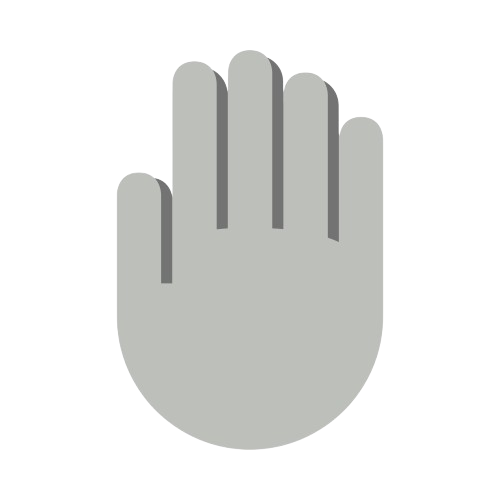
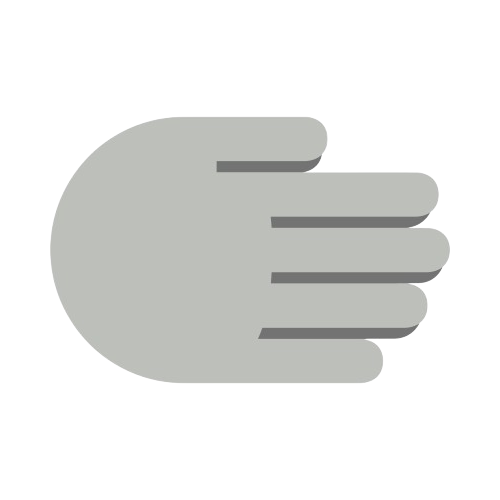
update switch hand

Changed region(s): [[0.09, 0.09, 0.9, 0.9]]

diff --git a/Controll/blockControll.js b/Controll/blockControll.js
@@ -82,14 +82,15 @@ export function settingCtrl() {
     if (showAllCtrl) {
         midiPortCtrl();
         sampleCtrl();
-        handCtrl();
+
     } else {
         ModeCtrl();
         capoCtrl();
-    }
 
-    if (!showAllCtrl) {
-        if (modeNum == 1) {
+        if (modeNum == 0) {
+            handCtrl();
+        }
+        else if (modeNum == 1) {
             reloadCtrl();
             touchCtrl();
             playCtrl();
@@ -97,13 +98,14 @@ export function settingCtrl() {
         }
         else if (modeNum == 2) {
             reloadCtrl();
+            handCtrl();
         }
     }
 
 }
 
 // Mode 控制區域
-export function ModeCtrl() {
+function ModeCtrl() {
     const Area = {
         x: 20,
         y: 10,
@@ -146,7 +148,7 @@ export function ModeCtrl() {
 }
 
 // MIDI 控制區域
-export function midiPortCtrl() {
+function midiPortCtrl() {
     const Area = {
         x: 25,
         y: 10,
@@ -183,7 +185,7 @@ export function midiPortCtrl() {
 }
 
 // SoundFont 控制區域
-export async function sampleCtrl() {
+async function sampleCtrl() {
     // 區域大小設定
     const Area = {
         x: uiApp.screen.width / 2 - uiApp.screen.width * 0.15,
@@ -249,28 +251,32 @@ export async function sampleCtrl() {
 }
 
 // hand 控制區域
-export function handCtrl() {
+export function handCtrl(ctrl) {
+
+    if (ctrl == 'switch') isSwitch = !isSwitch;
+
     const Area = {
         x: 25,
-        y: uiApp.screen.height - 20 - uiApp.screen.height * 0.08,
-        w: uiApp.screen.width * 0.25,
-        h: uiApp.screen.height * 0.08
+        y: uiApp.screen.height / 2 - uiApp.screen.width * 0.25 / 2,
+        w: uiApp.screen.height * 0.08,
+        h: uiApp.screen.width * 0.25
     };
 
     // 背景區域
     const bg = new PIXI.Graphics()
         .roundRect(Area.x, Area.y, Area.w, Area.h, 50)
         .fill(0x434343)
-        .roundRect(Area.x + Area.w / 2 - 40, Area.y + 5, 4, Area.h - 10)
+        .roundRect(Area.x + 5, Area.y + Area.h / 2 - 40, Area.w - 10, 4)
         .fill(0x656765)
-        .roundRect(Area.x + Area.w / 2 + 40, Area.y + 5, 4, Area.h - 10)
+        .roundRect(Area.x + 5, Area.y + Area.h / 2 + 40, Area.w - 10, 4)
         .fill(0x656765)
     uiApp.stage.addChild(bg);
 
     const swBtn = new PIXI.Sprite(IMGs['switch']);
     swBtn.hitArea = new PIXI.Rectangle(Area.x + Area.w / 2 - 40, Area.y, 80, Area.h); // 限定互動範圍（可調整）
-    swBtn.x = Area.x + Area.w / 2 - 25;
-    swBtn.y = Area.y + 5;
+    swBtn.rotation = Math.PI / -2;
+    swBtn.x = Area.x + 5;
+    swBtn.y = Area.y + Area.h / 2 + 25;
     swBtn.width = 50;
     swBtn.height = 50;
 
@@ -289,51 +295,36 @@ export function handCtrl() {
     const left = new PIXI.Text({
         text: '左',
         style: isSwitch ? textStyle['soundCtrl'] : textStyle['gesture'],
-        x: Area.x + 30,
-        y: Area.y + Area.h / 2
+        x: Area.x + Area.w / 2,
+        y: Area.y + 30
     });
     left.anchor.set(0.5);
     uiApp.stage.addChild(left);
 
     const LHand = new PIXI.Sprite(IMGs['left_hand']);
-    LHand.x = left.x + 20;
-    LHand.y = Area.y + 5;
+    LHand.x = Area.x + 5;
+    LHand.y = left.y + 20;
     LHand.width = 50;
     LHand.height = 50;
-
-    // 互動
-    LHand.hitArea = new PIXI.Rectangle(Area.x, Area.y, Area.w / 2 - 40, Area.h); // 限定互動範圍（可調整）
-    LHand.interactive = true;
-    LHand.buttonMode = true;
-
-    // 點擊事件
-    LHand.on('pointerdown', () => { console.log("✅ left hand 控制區被點擊！"); });
     uiApp.stage.addChild(LHand);
 
     // right hand
     const right = new PIXI.Text({
         text: '右',
         style: isSwitch ? textStyle['gesture'] : textStyle['soundCtrl'],
-        x: Area.x + Area.w - 30,
-        y: Area.y + Area.h / 2
+        x: Area.x + Area.w / 2,
+        y: Area.y + Area.h - 30
     });
     right.anchor.set(0.5);
     uiApp.stage.addChild(right);
 
     const RHand = new PIXI.Sprite(IMGs['right_hand']);
-    RHand.x = right.x - 70;
-    RHand.y = Area.y + 5;
+    RHand.x = Area.x + 5;
+    RHand.y = right.y - 70;
     RHand.width = 50;
     RHand.height = 50;
-
-    // 互動
-    RHand.hitArea = new PIXI.Rectangle(Area.x + Area.w / 2 + 40, Area.y, Area.w / 2 - 40, Area.h); // 限定互動範圍（可調整）
-    RHand.interactive = true;
-    RHand.buttonMode = true;
-
-    // 點擊事件
-    RHand.on('pointerdown', () => { console.log("✅ right hand 控制區被點擊！"); });
     uiApp.stage.addChild(RHand);
+
 }
 
 // reload 控制區域

diff --git a/MediaPipe.js b/MediaPipe.js
@@ -1,9 +1,10 @@
 import { HandLandmarker, PoseLandmarker, FilesetResolver } from "https://cdn.jsdelivr.net/npm/@mediapipe/tasks-vision@latest";
-import { handData, poseData,video } from './main.js';
-import { isSwitch } from "./Controll/blockControll.js";
+import { handData, poseData, video } from './main.js';
+import { handCtrl, isSwitch } from "./Controll/blockControll.js";
 
 // 全域變數：用來儲存模型實例
 let handLandmarker, poseLandmarker;
+let switchH = false
 
 // 初始化 MediaPipe 手部與姿勢偵測模型
 export async function setupMediaPipe() {
@@ -40,7 +41,7 @@ export async function setupMediaPipe() {
 export async function detectHand() {
     if (!handLandmarker) return;
 
-    let data = handLandmarker.detectForVideo(video, performance.now(),  { width: video.videoWidth, height: video.videoHeight });
+    let data = handLandmarker.detectForVideo(video, performance.now(), { width: video.videoWidth, height: video.videoHeight });
 
     const handPoints = data.landmarks;
     const handednesses = data.handednesses;
@@ -55,8 +56,15 @@ export async function detectHand() {
         }
         handData[left_or_right] = points;
     }
-
-    if (isSwitch) {[handData['Left'], handData['Right']] = [handData['Right'], handData['Left']]}
+    if (handData['Left'].length > 0) {
+        if (!switchH && video.videoWidth - handData['Left'][9][0] < 50) {
+            handCtrl('switch')
+            switchH = true
+        } else if (switchH && video.videoWidth - handData['Left'][9][0] > 50) {
+            switchH = false
+        }
+    }
+    if (isSwitch) { [handData['Left'], handData['Right']] = [handData['Right'], handData['Left']] }
 }
 
 // 偵測身體關鍵點並繪製圖像，同時更新 poseData

diff --git a/main.js b/main.js
@@ -1,4 +1,4 @@
-import { settingCtrl, loadImg, modeNum, playNum, } from "./Controll/blockControll.js";
+import { settingCtrl, loadImg, modeNum, playNum, handCtrl, } from "./Controll/blockControll.js";
 import { chordCtrl, pinchCtrl, pluckCtrl, strumCtrl, wavingCtrl } from "./Controll/musicControll.js";
 import { setupMediaPipe, detectHand, detectPose } from "./MediaPipe.js";
 import { initMIDIPort, buildGuitarChord } from "./sound.js";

-- -- --

Reply with exactly the lines above from the one that contains "setupMediaPipe, detectHand, detectPose" through the final line of the material, and with nothing else.

 import { setupMediaPipe, detectHand, detectPose } from "./MediaPipe.js";
 import { initMIDIPort, buildGuitarChord } from "./sound.js";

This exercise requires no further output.